Beau Lotto – Keynote Speaker
Neuro-Scientist and Founder and CEO of Lab of Misfits Studio
Beau Lotto‘s Biography
Dr Beau Lotto is a globally renowned neuro-scientist as well as Founder and CEO of Lab of Misfits Studio, the world’s first neuro-design studio. The lab creates unique real-world ‘experiential-experiments’ that places the public at the centre of the process of discovery. By spanning social and personal boundaries between people, brands and institutions, the Lab’s aim is to create, expand and apply their insights into what it is to be a perceiving human.

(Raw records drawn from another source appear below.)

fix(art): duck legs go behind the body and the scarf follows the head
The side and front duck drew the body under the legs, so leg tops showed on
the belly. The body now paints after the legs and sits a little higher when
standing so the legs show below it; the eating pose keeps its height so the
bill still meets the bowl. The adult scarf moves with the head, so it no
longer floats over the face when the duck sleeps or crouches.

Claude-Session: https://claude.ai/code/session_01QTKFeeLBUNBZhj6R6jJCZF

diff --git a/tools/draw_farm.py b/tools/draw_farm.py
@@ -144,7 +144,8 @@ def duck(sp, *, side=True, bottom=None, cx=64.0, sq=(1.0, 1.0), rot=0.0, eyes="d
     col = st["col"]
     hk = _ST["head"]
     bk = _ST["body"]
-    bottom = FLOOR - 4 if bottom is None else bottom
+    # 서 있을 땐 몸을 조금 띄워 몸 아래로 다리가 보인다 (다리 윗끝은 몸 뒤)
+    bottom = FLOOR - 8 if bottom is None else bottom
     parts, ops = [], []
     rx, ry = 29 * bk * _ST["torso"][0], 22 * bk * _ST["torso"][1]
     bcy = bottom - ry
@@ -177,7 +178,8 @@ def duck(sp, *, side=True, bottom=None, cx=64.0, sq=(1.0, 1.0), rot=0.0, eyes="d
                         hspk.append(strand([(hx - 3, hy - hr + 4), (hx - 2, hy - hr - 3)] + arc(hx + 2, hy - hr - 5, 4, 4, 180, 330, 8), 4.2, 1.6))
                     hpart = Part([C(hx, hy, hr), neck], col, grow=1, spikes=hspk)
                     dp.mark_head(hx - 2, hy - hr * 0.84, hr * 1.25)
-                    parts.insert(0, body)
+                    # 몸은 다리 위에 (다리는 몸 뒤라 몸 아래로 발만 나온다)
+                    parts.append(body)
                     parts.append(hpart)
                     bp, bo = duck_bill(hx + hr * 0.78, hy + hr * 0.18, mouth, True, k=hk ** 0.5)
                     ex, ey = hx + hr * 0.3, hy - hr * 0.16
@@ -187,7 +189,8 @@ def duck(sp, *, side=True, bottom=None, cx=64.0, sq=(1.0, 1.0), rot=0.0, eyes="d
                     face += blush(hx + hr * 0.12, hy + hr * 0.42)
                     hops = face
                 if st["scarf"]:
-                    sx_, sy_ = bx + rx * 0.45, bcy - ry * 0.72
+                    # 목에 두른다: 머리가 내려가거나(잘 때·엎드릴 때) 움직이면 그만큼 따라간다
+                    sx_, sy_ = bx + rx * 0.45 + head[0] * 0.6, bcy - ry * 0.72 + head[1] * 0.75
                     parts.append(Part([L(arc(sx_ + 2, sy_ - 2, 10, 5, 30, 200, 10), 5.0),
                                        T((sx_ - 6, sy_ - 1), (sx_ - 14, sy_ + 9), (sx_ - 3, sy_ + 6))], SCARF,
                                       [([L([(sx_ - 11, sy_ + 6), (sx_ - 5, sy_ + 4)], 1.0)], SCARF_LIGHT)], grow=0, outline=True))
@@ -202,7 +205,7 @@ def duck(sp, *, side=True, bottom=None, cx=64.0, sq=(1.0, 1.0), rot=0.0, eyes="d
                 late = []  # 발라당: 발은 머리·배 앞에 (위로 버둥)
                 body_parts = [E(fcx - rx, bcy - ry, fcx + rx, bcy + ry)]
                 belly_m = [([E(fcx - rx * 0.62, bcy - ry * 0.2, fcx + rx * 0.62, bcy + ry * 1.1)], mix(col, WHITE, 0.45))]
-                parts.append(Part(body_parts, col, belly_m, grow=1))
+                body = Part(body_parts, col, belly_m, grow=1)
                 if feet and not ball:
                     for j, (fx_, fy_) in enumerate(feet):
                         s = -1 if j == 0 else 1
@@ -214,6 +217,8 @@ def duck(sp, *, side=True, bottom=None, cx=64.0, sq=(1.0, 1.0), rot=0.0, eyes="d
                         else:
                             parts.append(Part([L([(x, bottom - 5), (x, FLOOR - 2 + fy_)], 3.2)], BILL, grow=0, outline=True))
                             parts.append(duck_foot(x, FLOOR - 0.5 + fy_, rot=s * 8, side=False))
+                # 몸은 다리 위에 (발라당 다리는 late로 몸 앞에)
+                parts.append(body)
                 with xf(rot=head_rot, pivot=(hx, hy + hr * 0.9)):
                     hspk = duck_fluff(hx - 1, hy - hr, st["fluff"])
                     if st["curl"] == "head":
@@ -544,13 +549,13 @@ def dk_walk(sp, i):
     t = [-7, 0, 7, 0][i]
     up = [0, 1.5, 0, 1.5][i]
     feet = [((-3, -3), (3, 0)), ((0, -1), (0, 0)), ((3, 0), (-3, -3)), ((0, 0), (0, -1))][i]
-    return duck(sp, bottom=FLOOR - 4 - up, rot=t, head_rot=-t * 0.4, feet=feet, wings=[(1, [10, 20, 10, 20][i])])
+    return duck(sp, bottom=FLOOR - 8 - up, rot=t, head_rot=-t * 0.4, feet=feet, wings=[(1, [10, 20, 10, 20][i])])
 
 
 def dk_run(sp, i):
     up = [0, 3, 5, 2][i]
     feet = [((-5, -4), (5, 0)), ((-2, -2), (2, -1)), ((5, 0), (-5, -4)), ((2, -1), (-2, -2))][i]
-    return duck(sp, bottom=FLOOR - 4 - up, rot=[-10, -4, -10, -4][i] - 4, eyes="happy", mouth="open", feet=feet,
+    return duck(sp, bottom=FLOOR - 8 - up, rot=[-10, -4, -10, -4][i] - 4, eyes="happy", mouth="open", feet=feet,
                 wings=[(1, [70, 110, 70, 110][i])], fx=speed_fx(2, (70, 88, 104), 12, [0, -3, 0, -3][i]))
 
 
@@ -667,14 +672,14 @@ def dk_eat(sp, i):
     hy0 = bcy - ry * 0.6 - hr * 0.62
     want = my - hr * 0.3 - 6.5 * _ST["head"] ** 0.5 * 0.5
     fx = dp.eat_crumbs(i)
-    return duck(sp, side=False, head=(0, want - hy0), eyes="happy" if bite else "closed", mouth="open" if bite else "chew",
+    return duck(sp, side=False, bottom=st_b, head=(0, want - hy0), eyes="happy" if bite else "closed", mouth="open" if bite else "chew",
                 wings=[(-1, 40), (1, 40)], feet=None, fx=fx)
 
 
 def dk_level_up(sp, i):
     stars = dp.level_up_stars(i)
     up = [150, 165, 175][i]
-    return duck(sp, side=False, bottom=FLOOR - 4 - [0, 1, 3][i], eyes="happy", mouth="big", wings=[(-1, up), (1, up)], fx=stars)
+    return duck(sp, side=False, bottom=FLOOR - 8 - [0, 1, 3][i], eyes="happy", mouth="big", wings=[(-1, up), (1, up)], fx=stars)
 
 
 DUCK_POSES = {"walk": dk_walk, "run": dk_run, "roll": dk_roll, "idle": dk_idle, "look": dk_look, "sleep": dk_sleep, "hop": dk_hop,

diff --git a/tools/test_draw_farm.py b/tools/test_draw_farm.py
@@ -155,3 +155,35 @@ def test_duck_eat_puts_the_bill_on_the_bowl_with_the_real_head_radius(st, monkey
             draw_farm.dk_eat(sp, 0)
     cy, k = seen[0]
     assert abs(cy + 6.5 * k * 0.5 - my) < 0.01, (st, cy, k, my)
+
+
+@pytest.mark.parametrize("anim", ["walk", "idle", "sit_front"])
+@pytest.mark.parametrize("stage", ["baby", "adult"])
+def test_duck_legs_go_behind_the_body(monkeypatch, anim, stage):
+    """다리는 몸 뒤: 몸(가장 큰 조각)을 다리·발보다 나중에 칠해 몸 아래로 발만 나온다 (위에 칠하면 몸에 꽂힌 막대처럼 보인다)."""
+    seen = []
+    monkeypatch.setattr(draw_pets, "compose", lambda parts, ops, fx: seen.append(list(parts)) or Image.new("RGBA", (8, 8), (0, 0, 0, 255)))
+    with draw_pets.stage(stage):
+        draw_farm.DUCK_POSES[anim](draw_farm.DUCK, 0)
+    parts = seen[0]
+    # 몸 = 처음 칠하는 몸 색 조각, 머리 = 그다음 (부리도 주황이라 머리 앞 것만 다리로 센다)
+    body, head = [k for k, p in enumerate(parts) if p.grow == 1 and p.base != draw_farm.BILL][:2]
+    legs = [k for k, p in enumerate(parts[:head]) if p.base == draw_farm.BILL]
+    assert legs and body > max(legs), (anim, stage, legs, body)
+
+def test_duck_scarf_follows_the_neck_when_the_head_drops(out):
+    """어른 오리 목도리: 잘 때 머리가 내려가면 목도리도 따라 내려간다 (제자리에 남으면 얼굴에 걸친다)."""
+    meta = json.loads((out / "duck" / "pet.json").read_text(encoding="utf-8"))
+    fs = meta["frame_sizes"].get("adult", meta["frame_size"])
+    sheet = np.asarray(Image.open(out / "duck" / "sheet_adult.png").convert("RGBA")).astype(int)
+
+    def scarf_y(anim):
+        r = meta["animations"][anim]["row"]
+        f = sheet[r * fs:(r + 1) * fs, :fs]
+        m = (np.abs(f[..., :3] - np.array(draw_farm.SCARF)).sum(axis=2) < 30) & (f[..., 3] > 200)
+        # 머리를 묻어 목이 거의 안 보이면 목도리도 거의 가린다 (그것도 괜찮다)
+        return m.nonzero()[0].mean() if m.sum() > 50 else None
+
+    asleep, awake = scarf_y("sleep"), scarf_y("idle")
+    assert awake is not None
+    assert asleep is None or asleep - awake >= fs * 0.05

Public engagement, in the broadest sense, is at the core of what Beau does. By enabling people to experience what it is to be a scientist, Lotto’s aim is to encourage them to see science not as an academic investigation but as a way of being that is relevant to every aspect of their lives.
Lotto has always looked outside the lab environment in order to collaborate with those who share his interest in exploring different ways of seeing – and doing – things, be they scientists, artists, musicians, educationalists, designers or entire businesses. As a result his domain is as much a creative studio as a lab, whose output ranges from art installations and visual illusions to workshops designed for corporate leaders.
Lotto’s ambitious ideas about the relevance of science to ordinary people have taken him to places where few other scientists have ventured – including into exhibition space inside the world’s best-known Science Museum, in London, where Lab of Misfits was resident from 2010–12. While at the museum, Lab of Misfits pushed public engagement in science to new levels by involving the public directly in experiments. Lotto’s education programme led to the publication of the first-ever, peer-reviewed scientific paper written by schoolchildren.
Lotto is currently a Professor at University London Goldsmiths College and a Visiting Scholar at NYU.
In 2017, Lotto published his first major book, Deviate: The Science of Seeing Differently. He draws on over two decades of pioneering research to explain that our brain hasn’t evolved to see the world accurately.